"When I got that phone call, it just lifted me up," Nicholas, 62, said. "My spirits were lifted up."
The Social Security Administration acknowledged early on that Nicholas had become too ill to work, and officials determined that he qualified for a $500 monthly benefit through the low-income disability program called Supplemental Security Income.
The agency denied him benefits under a program that would have paid him more. That program, Social Security Disability Insurance, is available to workers who have contributed enough payroll taxes into the system within a defined period of time. The difference in his case was about $1,500 per month.
Nicholas said he had put in 70-hour weeks at Holly Poultry in Baltimore as he worked his way up from delivering chicken to running the company. But by the time he was in his early 50s, a condition that began with chronic breathlessness rendered him too sick to work.
He left his job in the late 1990s and eventually went on to try his hand at running a salvage business. He bought dented cans and short-dated products from grocery stores and resold the merchandise to discount outlets.
Nicholas said that by 2002, he was relying more and more on his wife to run the business as his health declined. Eventually, the business fell behind on rent. The landlord locked them out and confiscated their forklifts, equipment and merchandise.
He filed his claim for disability benefits, was denied, and waited for years as the appeals process played out. Meanwhile, the Nicholases watched their standard of living slip away.
Yvonne Nicholas continued to work, but only part-time so she could continue to care for her husband. The couple also worried that the Social Security Administration would decrease the disability checks it sent to Nicholas if she earned more than part-time pay. His benefits were tied to the couple's income.
The couple moved from a Bel Air home into their daughter and son-in-law's house. By June 2006, they were living in a Dundalk apartment and seeking government assistance to help pay rent and buy food. Yvonne Nicholas took a housekeeper position at the apartment complex so she could stay close to her husband during the day.

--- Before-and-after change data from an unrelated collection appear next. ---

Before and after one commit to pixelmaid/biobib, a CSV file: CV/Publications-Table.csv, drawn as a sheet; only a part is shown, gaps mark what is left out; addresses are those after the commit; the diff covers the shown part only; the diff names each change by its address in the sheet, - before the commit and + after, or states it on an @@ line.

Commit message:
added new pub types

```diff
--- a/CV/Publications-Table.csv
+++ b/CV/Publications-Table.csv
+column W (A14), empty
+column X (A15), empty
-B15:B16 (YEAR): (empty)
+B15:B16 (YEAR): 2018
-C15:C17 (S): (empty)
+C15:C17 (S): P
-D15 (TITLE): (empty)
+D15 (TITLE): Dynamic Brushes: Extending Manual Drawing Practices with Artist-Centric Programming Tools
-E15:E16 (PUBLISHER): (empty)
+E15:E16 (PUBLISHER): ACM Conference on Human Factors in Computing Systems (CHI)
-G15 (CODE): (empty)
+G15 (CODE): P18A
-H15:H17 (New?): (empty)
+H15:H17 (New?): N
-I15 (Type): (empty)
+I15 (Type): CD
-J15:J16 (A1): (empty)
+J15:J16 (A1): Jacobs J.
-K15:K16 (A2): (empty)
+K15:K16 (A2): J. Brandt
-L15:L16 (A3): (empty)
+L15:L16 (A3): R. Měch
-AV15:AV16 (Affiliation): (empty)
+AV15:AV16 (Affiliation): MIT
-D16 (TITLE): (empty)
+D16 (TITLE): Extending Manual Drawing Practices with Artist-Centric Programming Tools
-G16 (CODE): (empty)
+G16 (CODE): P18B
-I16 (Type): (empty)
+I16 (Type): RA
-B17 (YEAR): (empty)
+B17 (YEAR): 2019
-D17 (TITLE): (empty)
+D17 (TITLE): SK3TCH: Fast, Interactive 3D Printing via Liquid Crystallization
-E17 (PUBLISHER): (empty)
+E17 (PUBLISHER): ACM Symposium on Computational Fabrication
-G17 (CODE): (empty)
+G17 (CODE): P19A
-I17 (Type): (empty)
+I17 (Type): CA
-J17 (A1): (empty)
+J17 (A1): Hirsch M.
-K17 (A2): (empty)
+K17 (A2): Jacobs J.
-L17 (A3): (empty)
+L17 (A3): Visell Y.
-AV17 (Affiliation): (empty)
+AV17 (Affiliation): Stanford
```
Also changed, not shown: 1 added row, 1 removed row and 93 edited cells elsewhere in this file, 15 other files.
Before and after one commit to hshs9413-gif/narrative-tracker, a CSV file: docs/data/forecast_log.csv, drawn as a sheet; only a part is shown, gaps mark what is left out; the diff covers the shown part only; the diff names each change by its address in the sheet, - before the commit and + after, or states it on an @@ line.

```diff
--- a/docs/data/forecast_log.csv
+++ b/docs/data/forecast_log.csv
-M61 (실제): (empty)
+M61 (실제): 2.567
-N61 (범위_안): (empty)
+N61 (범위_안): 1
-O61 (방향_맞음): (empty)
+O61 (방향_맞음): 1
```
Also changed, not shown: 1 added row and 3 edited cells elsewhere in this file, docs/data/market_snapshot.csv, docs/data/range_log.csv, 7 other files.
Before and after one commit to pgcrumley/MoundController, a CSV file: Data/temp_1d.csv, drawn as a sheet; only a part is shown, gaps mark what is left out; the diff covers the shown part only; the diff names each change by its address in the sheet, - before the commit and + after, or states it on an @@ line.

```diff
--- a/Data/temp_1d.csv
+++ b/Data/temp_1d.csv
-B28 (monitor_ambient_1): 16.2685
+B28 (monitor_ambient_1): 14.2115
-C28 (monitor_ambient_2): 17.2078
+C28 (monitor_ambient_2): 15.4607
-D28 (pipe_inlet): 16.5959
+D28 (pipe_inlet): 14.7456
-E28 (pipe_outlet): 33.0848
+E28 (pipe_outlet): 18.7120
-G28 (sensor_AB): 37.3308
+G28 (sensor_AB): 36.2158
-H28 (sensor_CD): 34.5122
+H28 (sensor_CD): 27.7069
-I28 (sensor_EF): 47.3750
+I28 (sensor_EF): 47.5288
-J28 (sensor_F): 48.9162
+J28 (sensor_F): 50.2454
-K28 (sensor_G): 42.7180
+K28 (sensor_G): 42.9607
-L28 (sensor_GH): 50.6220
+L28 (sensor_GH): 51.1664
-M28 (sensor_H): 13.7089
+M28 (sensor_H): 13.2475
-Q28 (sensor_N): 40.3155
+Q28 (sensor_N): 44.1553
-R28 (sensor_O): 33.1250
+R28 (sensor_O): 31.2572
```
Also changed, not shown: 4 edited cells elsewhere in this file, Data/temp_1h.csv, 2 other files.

Over the years, Nicholas' disability checks from Supplemental Security Income rose from $500 to $671, but the increase didn't cover their expenses.
Administrative Law Judge Robert W. Young rejected Nicholas' appeal in October 2006, three years after he first submitted his application. Nicholas appealed to the 4th Circuit Court of Appeals in Richmond, Va., and the case was sent back to Young. He rejected it again in August 2009, based in part on the fact that Nicholas continued to work for a period after claiming he was disabled.
Eventually, Nicholas' case came before a second administrative law judge, Frances P. Kuperman, who approved his claim for disability insurance in May. His monthly benefits were set at $2,031.
Block, Nicholas' attorney, said a major sticking point for Young was the lack of medical records; the cause was a break-in at Nicholas' doctor's office. Social Security disability claims are won and lost on medical evidence, he said.
"A very significant problem with the system is that a lot of times when people lose their jobs, they lose their health insurance. And the medical evidence for those in need or who lack health coverage is just sparse," Block said. "This is what's happening to middle America. We see this every day."
After 30 years spent practicing law, Block said that Nicholas' back-benefits award is one of the largest he's seen. Many of his clients die waiting for the Social Security Administration to issue a decision, Block said.
Nicholas recalled the details of his struggle from a hospital bed in the living room of his Dundalk apartment. He struggles to make the walk to the bathroom or kitchen, and his apartment is too small for his electric wheelchair. Managing the two steps in and out of the home takes all of his strength.
"This room is my jail," Nicholas said.
The couple said the money is life-changing, but they have big concerns about their future needs and ability to manage their health care costs and living expenses. Yvonne Nicholas said she dreams of finding a new place to live, one where her husband can come and go freely.
"There has never been anything we could fall back on through all of it," Yvonne Nicholas said. "It's always been, 'If something happens, what do we do?' It's a terrible, terrible stressful feeling. Every day, I would think, 'What if he needs something?' It's every single day."
Since the court award, however, she's hopeful: "I feel a lot better knowing that should something happen, that's going to be there."